More hypocritical and redundant "democracy", this time from Facebook.  A vote is up for a "governing" document, called Rights and Responsibilities, that includes the following two rules:

3.8 You will not use Facebook to do anything unlawful, misleading, malicious, or discriminatory.
4.4 You will not use Facebook if you are a convicted sex offender.

The later is unnecessary given the former.  Combining to two implies that Facebook can discriminate but its members cannot.  And how is 4.4 enforced?  It implies than a non-member could browse facebook.com and be in violation, so Facebook is extending its "jurisdiction" to action performed outside those who signed up?!  Does this fall under the legal concept of theft?? or thought-crime?  "I'm sorry officer.  I saw Pamela's big titties on the billboard.  I didn't know one wasn't suppose to stop and gawk."

This kind of hyper-morality undermines the ethical changes needed to actually prevent something like rape.  Today, a 16 year old guy can "sext" his 15 year old girlfriend, be convicted as a sex offender, registered for life, and not join Facebook.  This is not the same as a 35 year old teacher luring a student into sex.  This is silly.

What about this revision:

3.8  Both Facebook (governing members) and its members will read the laws of their respective governments, from national to local, and act accordingly.
4.4  If you have ever been registered as an officer of a company that has filed for bankruptcy, or if you have ever litigated on behalf of a company filing for bankruptcy, or ever acted on behalf of a bankrupt company to liquidate debts, or sat as a judge who ordered a company's bankruptcy, then you may not create a Facebook account.  Sorry; you failed.
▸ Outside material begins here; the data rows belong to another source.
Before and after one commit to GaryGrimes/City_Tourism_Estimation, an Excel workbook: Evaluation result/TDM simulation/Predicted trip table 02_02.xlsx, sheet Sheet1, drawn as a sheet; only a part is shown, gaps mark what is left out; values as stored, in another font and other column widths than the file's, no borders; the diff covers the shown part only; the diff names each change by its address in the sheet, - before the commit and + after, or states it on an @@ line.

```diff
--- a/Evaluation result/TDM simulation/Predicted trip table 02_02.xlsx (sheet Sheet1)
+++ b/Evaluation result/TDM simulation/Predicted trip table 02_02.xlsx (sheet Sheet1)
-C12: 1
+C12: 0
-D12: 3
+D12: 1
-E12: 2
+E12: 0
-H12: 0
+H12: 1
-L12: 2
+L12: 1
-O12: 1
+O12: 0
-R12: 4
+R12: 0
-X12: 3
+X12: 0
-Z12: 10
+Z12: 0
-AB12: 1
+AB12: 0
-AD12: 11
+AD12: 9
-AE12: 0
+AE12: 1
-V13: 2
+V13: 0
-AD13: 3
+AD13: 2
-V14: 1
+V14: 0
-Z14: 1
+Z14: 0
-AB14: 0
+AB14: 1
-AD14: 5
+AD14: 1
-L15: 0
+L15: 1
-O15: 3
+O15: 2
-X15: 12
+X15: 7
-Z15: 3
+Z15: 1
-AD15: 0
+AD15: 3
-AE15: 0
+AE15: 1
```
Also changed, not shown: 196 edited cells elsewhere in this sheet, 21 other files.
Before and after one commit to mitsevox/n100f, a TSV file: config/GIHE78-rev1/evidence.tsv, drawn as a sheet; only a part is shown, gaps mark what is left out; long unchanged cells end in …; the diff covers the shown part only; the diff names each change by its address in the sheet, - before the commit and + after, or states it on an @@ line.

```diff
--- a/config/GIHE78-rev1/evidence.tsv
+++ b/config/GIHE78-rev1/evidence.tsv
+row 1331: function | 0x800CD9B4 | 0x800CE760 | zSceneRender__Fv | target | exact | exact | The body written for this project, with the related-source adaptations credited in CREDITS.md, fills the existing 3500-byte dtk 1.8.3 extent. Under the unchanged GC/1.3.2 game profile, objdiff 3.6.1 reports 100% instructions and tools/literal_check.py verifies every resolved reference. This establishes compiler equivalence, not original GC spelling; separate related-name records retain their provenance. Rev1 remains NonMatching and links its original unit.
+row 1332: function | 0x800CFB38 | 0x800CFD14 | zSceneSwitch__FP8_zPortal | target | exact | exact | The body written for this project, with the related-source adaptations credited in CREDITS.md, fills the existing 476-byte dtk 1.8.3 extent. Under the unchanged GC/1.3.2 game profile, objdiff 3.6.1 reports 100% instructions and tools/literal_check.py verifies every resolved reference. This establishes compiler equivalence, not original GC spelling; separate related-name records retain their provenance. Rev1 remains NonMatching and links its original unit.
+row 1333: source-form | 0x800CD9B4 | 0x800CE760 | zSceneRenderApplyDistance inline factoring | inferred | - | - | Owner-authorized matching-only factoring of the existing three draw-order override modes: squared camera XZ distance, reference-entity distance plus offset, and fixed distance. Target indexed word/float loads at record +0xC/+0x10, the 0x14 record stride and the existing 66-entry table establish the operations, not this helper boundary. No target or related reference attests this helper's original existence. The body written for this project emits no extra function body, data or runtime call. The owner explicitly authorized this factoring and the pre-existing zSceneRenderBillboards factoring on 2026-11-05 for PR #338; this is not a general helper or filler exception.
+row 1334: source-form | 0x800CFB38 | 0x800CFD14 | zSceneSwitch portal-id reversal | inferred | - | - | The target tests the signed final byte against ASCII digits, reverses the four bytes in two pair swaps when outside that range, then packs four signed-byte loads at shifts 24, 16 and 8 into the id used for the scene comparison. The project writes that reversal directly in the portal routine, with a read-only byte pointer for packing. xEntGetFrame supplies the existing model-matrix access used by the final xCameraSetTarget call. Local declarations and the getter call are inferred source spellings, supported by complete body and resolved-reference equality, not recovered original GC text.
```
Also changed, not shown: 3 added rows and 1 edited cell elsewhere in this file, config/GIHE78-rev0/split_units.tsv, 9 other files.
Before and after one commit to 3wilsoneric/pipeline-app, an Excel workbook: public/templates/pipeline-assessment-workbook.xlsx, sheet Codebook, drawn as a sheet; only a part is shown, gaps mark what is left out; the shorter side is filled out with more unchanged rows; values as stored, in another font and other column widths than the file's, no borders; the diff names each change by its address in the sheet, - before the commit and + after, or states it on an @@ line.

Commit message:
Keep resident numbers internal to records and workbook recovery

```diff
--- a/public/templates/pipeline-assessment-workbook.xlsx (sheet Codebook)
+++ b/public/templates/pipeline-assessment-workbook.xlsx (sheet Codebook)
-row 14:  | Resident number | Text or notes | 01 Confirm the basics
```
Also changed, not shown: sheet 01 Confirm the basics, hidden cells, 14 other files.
Cast your vote, and say silly things like them.


( 4 comments — Leave a comment )
Apr. 17th, 2009 07:39 pm (UTC)
The United States of Facebook

How many votes does it take to ratify the "Document of Governance?"
Apr. 17th, 2009 11:10 pm (UTC)
Apr. 20th, 2009 08:10 pm (UTC)
The later is unnecessary given the former.

No. You could be a sex offender without using facebook to do it. i.e. You could take your clothes off and strip across a football field and be convicted as a sex offender.
Apr. 21st, 2009 03:00 am (UTC)
This is why philosophers ... suck. Context obviates the intent of the rules as 'use of Facebook'. One cannot use Facebook whilst flashing football kids; one can post pictures of yourself mooning the audience. My point was why separate one kind of felon that is contextually meaningful to Facebook, like fraud? or theft? It was probably put there to satisfy parents, but Facebook could stick to its guns and require a minimum age of 18.

Note that the rules actually imply that posting a picture, even privately, implies that no one can steal it. However, posting a private picture of one's bum and a 13 year old member somehow looking at it -- despite hacking or fraud or however they got to it -- could spell time in the slammer for *you*. The rules have gone too far in seeming to protect while actually protecting people less.
( 4 comments — Leave a comment )